Oftentimes, they’ve had very negative experiences in other settings and have experienced tremendous amounts of stigma and feel quite shunned. Our work was really to begin to build trust that had been broken, so a lot of our initial work was really just trying to ask people how they were doing, address any of their basic survival needs, even just have some small talk so that they would begin to get to know us and trust us.
I think one of the most powerful interventions that we made—especially early on, particularly during the pandemic in 2020, when a lot of people had their access to services even further disrupted—was doing overdose response.
Our teams were out. If someone had an overdose while they were outside, our teams would go out and provide Narcan, which is an overdose reversal drug, and also even help people breathe by using all the strategies that we have: supplying oxygen and providing CPR many, many times a day.
When the community saw our team members out there doing that lifesaving work, I think that went a long way to more quickly help us establish trust. We could then leverage that trust to talk about HIV testing, prevention, treatment and get people connected to primary care. All of those things combined help us get there, get HIV under control and also to prevent further HIV cases.
Rath: Late last year, homeless encampments at Mass. and Cass. were cleared. I imagine that was an area where a lot of your work was done.
Dr. Brody: That’s correct. Over the summer, our capacity to provide intensive services was interrupted. Then, a few months later, the encampment was cleared, so our team really had to readjust. We worked very quickly to put into place teams that could do more extended outreach across the city.
We set up medication carts with our nurses down in our lobby, as well as at our nearby syringe services program so that we could help to continue to provide those HIV treatment medications and prevention medicines every single day.

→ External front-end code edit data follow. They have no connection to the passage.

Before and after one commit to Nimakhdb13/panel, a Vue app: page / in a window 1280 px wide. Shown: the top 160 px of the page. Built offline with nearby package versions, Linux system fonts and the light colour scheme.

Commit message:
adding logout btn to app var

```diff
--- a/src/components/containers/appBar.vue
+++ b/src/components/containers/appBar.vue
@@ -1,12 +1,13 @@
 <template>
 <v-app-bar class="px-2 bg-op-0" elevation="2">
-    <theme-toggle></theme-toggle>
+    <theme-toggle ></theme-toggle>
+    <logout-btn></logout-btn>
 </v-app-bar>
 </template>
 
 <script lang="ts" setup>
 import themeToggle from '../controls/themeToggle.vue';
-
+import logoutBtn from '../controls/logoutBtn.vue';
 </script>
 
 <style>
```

We were able to continue to have connections with many people, though we did lose touch with some. We still continue to struggle to connect with them, so we are quite concerned about what will happen to the people that we can’t reach. Will they continue on their HIV treatment or HIV prevention treatment? Will they be able to use safely? So, we are concerned that all the gains that we made are tenuous; they require continued efforts to sustain.
Rath: Keep us posted on that. We’d like to follow up on how that goes this coming year.

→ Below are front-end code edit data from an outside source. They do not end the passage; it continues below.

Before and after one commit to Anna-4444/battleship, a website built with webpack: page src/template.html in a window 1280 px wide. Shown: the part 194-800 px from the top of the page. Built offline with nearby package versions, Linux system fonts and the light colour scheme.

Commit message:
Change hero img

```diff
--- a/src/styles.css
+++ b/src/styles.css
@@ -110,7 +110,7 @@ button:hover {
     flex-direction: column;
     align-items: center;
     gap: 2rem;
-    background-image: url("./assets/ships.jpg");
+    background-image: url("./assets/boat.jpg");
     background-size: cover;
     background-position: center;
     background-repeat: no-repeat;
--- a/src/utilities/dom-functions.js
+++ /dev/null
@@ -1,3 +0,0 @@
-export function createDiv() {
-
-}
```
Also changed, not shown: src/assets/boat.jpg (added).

Finally, outbreaks like this, as I mentioned at the top, have happened in other cities. Do you think that this approach would work in other places, or are there things about the causes of the outbreak here that are unique?
Dr. Brody: I think this effort could absolutely work in other cities with HIV outbreaks, such as we experienced in Boston. This multidisciplinary team effort, this approach of providing street-based services, non-judgmental care and harm reduction-based care, I think, has the potential to be effective in other localities.